Course Meeting Times:
Lectures: 2 sessions / week, 1 hour / session
Recitations: 1 session / week, 1 hour / session
There are no prerequisites for this course, although some calculus at the level of 18.01 Single Variable Calculus will be used.
This course is offered in two alternative formats. Both formats use the same materials, cover the same topics, and have the same required homework and exams.
- Lecture-Recitation: Students attend two one-hour lectures by Prof. Gruber, as well as a one-hour recitation. During recitations, instructors will introduce new material, and not simply review past assignments.
Recitation Only: Students attend three one-hour sessions each week. Recitations are taught by graduate students but are organized to closely follow the lecture material so that there is little variation in content or teaching style between sections.
Choosing an Option:
During the first two weeks of the semester, students may switch between formats. At the due date of the first homework, students must declare which section they are in, by attending section and signing in. This will automatically enroll them in that choice. Thereafter a student can change only with special faculty approval. If sessions are extremely unbalanced, the faculty reserves the right to reassign students.
There is no formal textbook for the course. If students are interested in further reading, they can look at the following book:
Course Requirements and Grading
There will be 10 mandatory problem sets which will be individually graded and returned to the students. At the end of the term, students will have the nine best homework grades cumulated and this will count for 25% of the final course grade.
There will be one mid-term exam held. This will be 2 hours long, and will count as 25% of the grade. There will also be a three-hour final during finals period, which will be cumulative and cover all of the course materials. This will count as the remaining 50% of the grade.
Individual versus Joint Work

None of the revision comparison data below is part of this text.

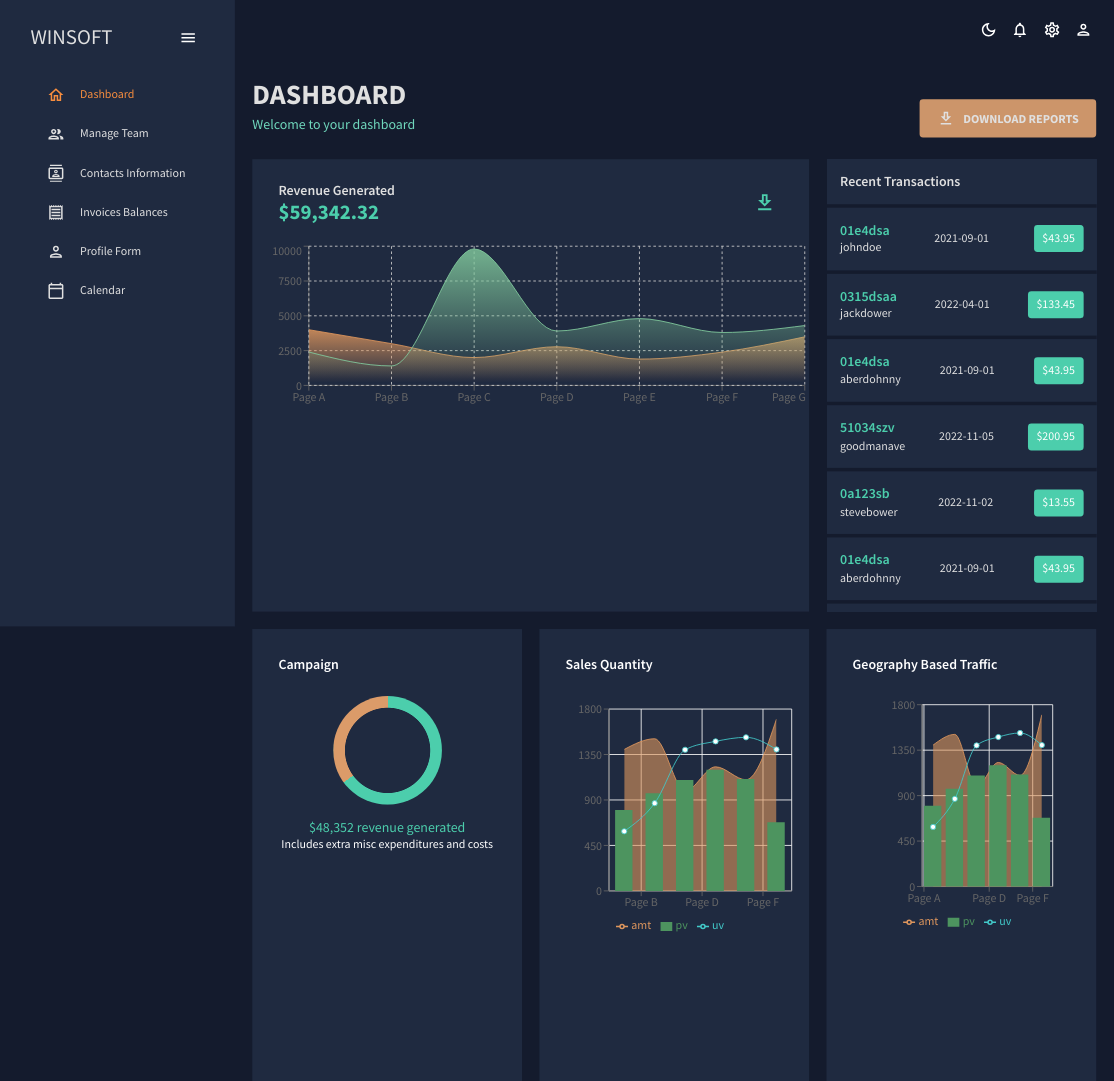
Repository: thamaraiselvan315731/winssoft
Page: /
The author's editor kept a copy of each file at every save. The page is drawn from the files as they stood at one save, then again after the next save.
The browser window is 1280 px wide. The pictures show the whole page, at 87% of full size.
The project was rebuilt for these pictures with package versions that can differ from the ones it lists, and the page was loaded fresh each time. Also part of the build but not shown: src/pages/team/index.jsx, src/pages/invoices/index.jsx, src/pages/contacts/index.jsx, src/pages/form/index.jsx, src/components/LineChart.jsx, src/data/mockGeoFeatures.js, src/components/GeographyChart.jsx, src/components/BarChart.jsx and 3 more.

Above is the page before, as saved 2022-12-01 12:14:16.

After the next save:
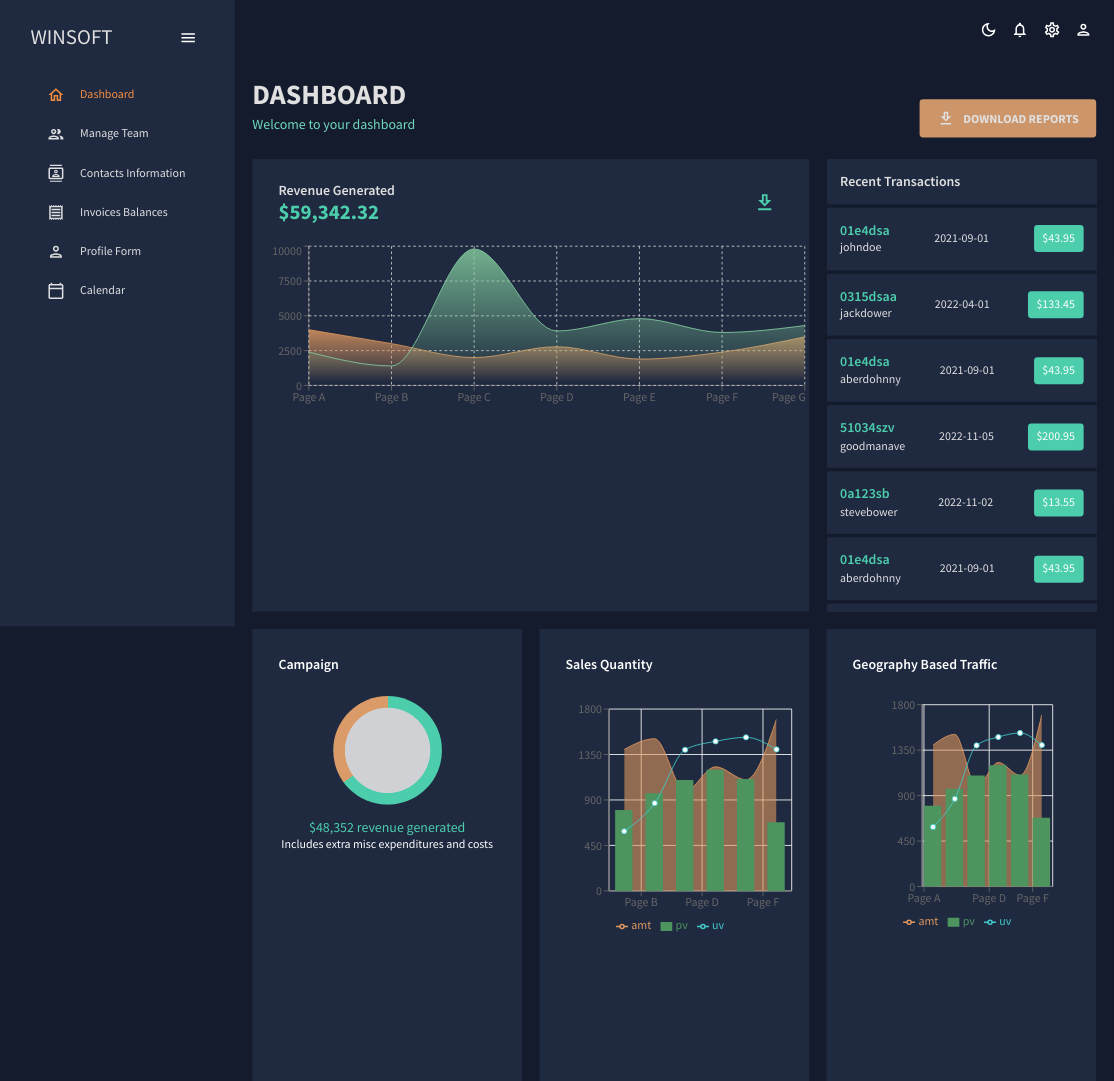
Saved 30 s later.
--- a/src/components/ProgressCircle.jsx
+++ b/src/components/ProgressCircle.jsx
@@ -8,7 +8,7 @@
   return (
     <Box
       sx={{
-        background: `radial-gradient(${colors.primary[400]} 55%, transparent 56%),
+        background: `radial-gradient(${colors.primary[100]} 55%, transparent 56%),
             conic-gradient(transparent 0deg ${angle}deg, ${colors.blueAccent[500]} ${angle}deg 360deg),
             ${colors.greenAccent[500]}`,
         borderRadius: "50%",

After the save that followed:
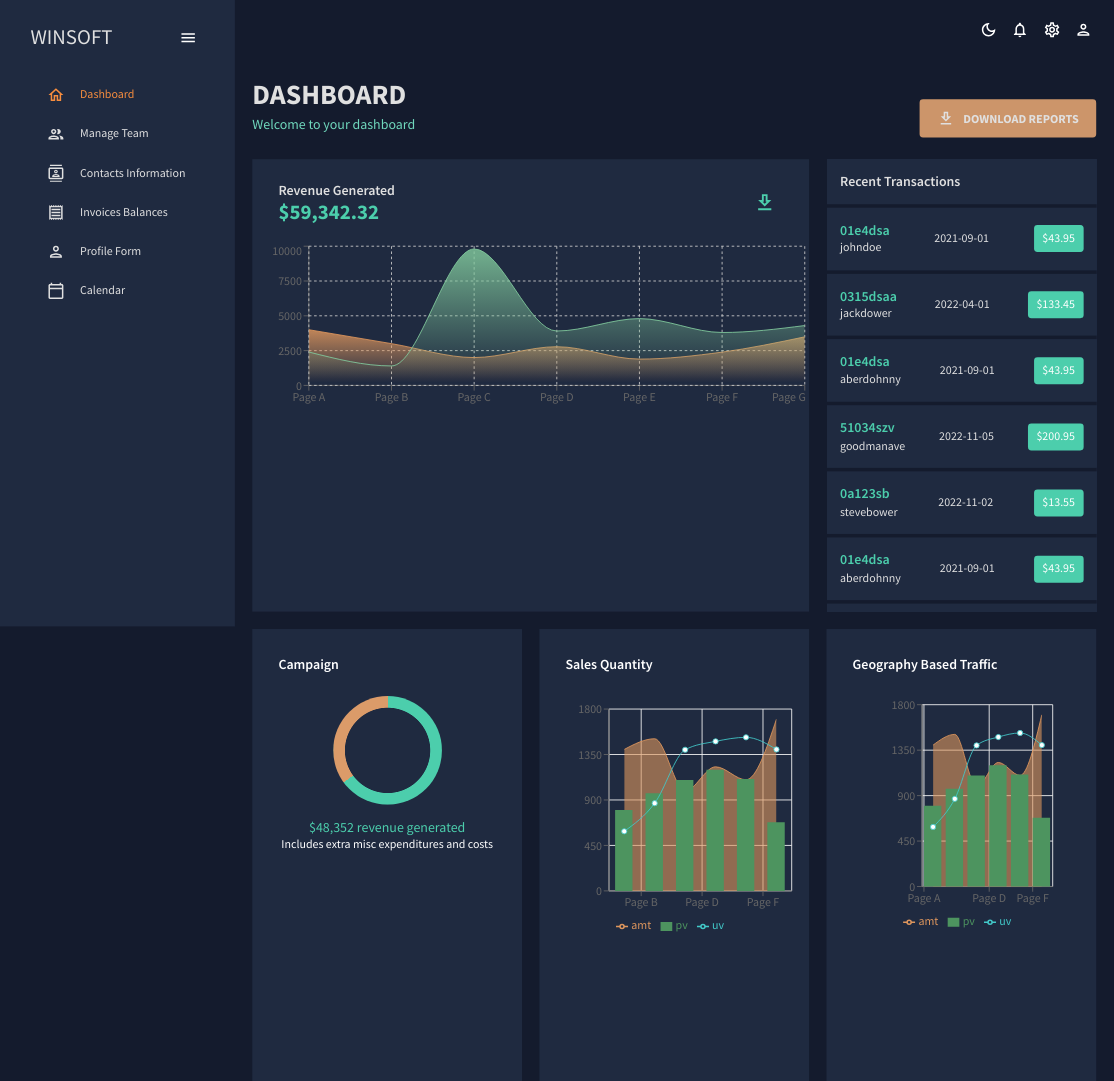
Saved 12 s later.
--- a/src/components/ProgressCircle.jsx
+++ b/src/components/ProgressCircle.jsx
@@ -8,7 +8,7 @@
   return (
     <Box
       sx={{
-        background: `radial-gradient(${colors.primary[100]} 55%, transparent 56%),
+        background: `radial-gradient(${colors.primary[400]} 55%, transparent 56%),
             conic-gradient(transparent 0deg ${angle}deg, ${colors.blueAccent[500]} ${angle}deg 360deg),
             ${colors.greenAccent[500]}`,
         borderRadius: "50%",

All assignments, including homework and exams, will be submitted and graded individually. Students may work together on problem sets, but they all have to individually write up the answer. Also, collaboration during exams will be considered a breach of academic honesty.